WHAT THE TASK ASKS: Count, in the data that follows, every line with the string "constraintlayout", and give that count as the whole reply.

####################

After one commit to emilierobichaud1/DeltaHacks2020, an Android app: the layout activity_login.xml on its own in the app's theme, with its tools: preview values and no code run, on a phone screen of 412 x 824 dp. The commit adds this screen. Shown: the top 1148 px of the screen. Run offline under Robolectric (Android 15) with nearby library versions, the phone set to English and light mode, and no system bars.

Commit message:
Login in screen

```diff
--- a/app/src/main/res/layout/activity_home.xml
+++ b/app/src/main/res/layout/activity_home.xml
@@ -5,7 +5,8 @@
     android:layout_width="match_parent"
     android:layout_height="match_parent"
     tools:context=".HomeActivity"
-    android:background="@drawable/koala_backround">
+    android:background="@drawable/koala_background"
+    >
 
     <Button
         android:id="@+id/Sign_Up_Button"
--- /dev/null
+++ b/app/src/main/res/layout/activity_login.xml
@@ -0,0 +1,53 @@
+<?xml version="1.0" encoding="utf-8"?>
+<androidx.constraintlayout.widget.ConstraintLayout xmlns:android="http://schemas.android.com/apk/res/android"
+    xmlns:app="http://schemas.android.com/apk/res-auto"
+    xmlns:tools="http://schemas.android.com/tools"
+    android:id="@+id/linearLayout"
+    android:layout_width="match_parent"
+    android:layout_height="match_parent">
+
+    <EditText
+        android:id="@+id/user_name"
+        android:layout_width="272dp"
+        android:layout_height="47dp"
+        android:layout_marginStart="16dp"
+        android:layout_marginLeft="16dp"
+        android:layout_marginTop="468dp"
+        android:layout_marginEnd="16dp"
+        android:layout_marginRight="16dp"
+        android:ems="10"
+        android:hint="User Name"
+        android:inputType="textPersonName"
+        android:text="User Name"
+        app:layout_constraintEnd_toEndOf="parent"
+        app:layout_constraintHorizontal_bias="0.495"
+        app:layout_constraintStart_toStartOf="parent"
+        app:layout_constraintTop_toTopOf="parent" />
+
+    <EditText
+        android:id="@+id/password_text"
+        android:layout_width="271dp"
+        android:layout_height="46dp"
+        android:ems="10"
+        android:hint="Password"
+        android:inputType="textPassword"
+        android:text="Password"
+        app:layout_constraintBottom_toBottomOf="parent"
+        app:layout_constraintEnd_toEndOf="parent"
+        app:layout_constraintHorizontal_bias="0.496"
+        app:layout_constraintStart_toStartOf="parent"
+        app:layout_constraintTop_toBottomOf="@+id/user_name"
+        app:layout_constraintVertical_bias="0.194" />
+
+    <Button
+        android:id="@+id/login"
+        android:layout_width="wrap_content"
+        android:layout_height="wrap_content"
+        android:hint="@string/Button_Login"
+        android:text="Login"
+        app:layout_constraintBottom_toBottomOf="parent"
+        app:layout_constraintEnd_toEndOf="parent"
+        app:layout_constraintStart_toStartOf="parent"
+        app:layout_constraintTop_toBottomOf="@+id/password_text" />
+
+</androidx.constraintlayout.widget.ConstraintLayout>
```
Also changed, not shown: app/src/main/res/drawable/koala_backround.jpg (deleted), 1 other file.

####################

ANSWER FOR THE TASK: 2